Blushed and gilded, the foliage gleamed in the afternoon sun as they ruffled and quaked in the cool, September breeze.  Here and there, a leaf became untethered, swirling and sailing towards the ground where it rested amongst the others, peppering the grass like colorful party favors.  It was serene and lovely, and at times celebratory, until the jarring thud, crack and clatter of plunging acorns took center stage.


They littered every inch of the lawn and amassed into growing piles along the driveway and curb.  Acorns, although somewhat bothersome and messy, serve an important role for both flora and fauna, and their partnership is nothing short of amazing.


Acorns are essentially the seed of the mighty oak, and its design is pure genius.  The top of the acorn contains tasty and much needed lipids (i.e. fats) that animals need.  The bottom of the acorn, where the seed or embryo resides, is full of tannins, which are bitter and distasteful, giving the seed a better chance of survival.


Before a squirrel begins feasting, they will shake and spin the acorn to test its quality.  They are listening for the sound of tiny insects, and if heard, they tend to devour the acorn immediately.  Stashing an acorn full of insects is risky business as the insects could eat the acorn from the inside out.  Acorns without insects are of higher quality and are thereby buried or cached.  This process gives the acorn a better chance of survival.  Further still, acorns of higher quality are generally buried further away from the Oak itself while acorns of lesser quality, if not eaten right away, tend to be buried closer to the tree.  This too helps increase the chances of the acorn’s germination as seeds buried directly under the parent tree would not get enough light, water or nutrients to survive.

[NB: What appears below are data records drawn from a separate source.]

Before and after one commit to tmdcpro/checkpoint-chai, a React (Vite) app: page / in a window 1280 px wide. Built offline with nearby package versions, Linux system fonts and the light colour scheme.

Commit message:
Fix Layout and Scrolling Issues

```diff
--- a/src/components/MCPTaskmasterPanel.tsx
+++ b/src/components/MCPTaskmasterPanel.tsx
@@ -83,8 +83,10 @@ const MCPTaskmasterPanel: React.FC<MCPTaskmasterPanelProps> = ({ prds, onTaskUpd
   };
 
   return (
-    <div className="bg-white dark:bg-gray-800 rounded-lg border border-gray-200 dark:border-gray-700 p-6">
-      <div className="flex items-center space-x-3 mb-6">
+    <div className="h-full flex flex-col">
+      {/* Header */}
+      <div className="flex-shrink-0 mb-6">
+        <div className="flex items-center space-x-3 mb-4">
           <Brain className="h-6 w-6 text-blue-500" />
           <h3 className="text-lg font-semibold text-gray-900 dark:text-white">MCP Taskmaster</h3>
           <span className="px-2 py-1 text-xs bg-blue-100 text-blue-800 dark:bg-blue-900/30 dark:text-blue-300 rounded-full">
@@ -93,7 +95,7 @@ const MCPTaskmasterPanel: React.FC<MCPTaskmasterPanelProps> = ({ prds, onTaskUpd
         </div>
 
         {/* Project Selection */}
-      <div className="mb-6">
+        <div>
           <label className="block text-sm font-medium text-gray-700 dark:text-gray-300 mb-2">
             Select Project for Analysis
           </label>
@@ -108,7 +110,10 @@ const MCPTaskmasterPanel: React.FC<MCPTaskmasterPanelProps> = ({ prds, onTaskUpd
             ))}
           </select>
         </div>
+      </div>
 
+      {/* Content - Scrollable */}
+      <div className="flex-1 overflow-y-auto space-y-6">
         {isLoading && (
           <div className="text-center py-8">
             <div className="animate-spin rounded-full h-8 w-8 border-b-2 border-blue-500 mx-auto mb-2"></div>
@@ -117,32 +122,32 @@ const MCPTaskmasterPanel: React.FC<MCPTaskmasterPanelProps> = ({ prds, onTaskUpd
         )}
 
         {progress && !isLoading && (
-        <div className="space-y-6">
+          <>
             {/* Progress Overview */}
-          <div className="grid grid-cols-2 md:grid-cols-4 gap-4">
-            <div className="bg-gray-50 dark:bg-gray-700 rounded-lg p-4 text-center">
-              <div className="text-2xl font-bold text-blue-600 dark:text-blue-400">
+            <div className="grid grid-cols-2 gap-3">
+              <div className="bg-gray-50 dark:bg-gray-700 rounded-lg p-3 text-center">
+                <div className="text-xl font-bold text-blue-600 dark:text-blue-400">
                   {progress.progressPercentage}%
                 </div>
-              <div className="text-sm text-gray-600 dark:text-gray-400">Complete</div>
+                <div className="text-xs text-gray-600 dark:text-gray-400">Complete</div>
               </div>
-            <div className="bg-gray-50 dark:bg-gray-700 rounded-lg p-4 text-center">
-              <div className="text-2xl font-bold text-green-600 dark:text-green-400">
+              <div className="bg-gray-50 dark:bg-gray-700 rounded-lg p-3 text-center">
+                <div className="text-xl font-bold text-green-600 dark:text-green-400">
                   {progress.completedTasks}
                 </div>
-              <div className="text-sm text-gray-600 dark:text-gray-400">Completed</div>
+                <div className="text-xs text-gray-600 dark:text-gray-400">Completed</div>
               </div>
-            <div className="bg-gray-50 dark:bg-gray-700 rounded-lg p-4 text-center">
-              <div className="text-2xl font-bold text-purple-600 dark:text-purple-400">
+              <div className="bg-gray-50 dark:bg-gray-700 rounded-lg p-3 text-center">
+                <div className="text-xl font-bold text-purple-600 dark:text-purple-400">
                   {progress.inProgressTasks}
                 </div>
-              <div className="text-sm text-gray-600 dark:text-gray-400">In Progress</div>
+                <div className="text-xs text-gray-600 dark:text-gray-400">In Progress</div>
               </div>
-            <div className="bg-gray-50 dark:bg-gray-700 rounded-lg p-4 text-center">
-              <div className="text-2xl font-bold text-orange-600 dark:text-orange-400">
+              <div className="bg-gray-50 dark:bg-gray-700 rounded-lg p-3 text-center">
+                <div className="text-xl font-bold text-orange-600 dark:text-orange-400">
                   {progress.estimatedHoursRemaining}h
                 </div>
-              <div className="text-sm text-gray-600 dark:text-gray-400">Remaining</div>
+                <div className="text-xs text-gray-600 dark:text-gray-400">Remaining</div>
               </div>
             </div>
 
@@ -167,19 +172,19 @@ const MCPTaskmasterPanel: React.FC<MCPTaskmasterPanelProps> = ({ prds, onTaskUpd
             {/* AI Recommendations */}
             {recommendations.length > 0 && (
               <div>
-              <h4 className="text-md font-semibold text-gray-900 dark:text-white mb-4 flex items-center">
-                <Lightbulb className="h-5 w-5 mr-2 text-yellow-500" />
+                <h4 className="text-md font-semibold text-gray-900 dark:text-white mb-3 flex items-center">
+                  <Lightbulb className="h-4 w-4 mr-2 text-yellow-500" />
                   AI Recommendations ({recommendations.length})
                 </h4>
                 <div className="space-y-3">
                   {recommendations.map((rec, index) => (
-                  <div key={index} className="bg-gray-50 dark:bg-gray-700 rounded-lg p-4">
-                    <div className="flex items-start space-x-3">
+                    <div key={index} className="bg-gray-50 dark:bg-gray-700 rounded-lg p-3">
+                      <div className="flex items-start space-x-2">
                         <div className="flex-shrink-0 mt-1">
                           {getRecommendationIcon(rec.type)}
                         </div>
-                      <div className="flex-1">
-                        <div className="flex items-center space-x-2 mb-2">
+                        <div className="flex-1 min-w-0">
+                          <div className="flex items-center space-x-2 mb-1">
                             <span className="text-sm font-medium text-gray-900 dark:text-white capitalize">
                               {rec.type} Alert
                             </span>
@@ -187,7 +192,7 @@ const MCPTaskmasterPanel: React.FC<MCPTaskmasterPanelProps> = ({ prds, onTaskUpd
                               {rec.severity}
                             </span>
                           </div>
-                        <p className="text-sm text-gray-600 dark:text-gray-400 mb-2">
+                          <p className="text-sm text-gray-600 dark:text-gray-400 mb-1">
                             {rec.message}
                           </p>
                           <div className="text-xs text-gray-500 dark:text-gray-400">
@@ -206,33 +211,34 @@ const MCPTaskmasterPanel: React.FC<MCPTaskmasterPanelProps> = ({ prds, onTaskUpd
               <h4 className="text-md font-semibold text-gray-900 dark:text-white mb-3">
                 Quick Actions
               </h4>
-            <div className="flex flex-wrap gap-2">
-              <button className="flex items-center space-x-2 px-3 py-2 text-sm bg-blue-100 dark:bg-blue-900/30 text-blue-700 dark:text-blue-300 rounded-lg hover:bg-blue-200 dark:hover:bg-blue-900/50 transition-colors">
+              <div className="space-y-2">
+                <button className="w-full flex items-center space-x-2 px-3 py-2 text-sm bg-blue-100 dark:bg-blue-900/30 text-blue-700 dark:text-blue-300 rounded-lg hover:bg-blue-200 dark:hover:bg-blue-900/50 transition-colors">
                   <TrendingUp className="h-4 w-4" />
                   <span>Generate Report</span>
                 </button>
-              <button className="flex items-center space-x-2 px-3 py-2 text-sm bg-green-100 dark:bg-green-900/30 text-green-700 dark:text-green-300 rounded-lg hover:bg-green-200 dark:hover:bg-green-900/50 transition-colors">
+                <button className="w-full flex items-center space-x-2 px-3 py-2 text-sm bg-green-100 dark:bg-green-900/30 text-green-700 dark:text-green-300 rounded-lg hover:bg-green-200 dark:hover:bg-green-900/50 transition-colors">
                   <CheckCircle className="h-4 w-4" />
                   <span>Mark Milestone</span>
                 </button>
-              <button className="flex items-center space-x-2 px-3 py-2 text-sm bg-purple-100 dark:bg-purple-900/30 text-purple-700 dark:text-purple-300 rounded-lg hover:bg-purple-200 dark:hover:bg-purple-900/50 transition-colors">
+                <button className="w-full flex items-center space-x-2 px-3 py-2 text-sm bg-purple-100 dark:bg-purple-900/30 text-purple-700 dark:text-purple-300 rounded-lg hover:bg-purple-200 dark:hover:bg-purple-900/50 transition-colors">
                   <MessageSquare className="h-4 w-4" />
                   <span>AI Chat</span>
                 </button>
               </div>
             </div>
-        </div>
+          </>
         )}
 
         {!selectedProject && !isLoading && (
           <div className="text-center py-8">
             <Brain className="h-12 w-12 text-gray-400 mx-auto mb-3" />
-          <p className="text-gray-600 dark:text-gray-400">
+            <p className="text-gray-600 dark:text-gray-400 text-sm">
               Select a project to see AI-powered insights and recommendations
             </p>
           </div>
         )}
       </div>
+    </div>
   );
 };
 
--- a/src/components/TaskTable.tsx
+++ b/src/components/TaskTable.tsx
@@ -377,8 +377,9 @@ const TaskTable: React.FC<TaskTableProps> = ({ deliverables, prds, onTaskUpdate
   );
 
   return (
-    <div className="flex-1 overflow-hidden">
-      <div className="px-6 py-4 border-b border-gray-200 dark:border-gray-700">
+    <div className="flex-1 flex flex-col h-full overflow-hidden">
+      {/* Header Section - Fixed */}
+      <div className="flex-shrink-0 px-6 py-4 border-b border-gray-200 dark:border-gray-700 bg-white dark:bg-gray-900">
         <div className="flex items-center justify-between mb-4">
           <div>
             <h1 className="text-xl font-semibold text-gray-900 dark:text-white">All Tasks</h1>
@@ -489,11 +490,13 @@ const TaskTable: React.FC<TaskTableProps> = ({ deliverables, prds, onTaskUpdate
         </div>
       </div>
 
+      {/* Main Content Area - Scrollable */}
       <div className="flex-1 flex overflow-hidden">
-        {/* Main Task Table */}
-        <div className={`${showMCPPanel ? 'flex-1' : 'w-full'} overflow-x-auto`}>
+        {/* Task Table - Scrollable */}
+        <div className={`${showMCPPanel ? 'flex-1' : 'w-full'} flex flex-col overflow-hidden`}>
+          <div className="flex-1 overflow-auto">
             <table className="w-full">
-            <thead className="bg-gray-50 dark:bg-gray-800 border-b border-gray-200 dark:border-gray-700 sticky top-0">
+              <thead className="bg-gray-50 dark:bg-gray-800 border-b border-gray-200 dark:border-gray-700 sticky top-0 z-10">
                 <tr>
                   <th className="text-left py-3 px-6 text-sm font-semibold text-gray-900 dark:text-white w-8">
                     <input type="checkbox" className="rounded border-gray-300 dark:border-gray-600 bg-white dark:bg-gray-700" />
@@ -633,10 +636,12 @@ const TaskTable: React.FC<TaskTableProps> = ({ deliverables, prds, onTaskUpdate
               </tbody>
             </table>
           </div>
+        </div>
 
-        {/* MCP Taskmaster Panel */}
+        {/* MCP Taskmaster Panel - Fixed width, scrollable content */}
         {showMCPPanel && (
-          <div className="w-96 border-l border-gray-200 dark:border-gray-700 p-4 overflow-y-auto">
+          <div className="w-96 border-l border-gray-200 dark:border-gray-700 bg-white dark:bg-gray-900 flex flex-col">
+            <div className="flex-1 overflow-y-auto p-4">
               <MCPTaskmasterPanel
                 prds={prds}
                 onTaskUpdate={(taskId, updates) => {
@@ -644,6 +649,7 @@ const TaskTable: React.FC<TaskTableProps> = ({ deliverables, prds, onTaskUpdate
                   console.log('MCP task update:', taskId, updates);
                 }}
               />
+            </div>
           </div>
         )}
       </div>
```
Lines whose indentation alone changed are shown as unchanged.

More Oaks means more acorns, and more acorns means more squirrels and so on and so forth.  The mighty Oak needs the squirrel as much as the squirrel needs the Oak.  Their relationship perfectly symbiotic – a model of partnership, respect and survival.  If you have Oaks in your yard, and they’re producing acorns this year, contact Sweeney’s to schedule your fall clean up.  Eventually, their spoils will need to be removed, along with all the falling leaves and other seasonal debris.

Plant of the Week


Big Blue Lilyturf

Arching grass-like foliage surrounds beautiful, spiky blue flowers that bloom July – September.  Prefers sun to partial shade and moist, well-drained soil.  Grows 12-18″ high and 18-24″ wide.  Drought tolerant and rabbit resistant.

“The creation of a thousand forests is in one acorn.”

-Ralph Waldo Emerson

Best wishes,

Kim Sweeney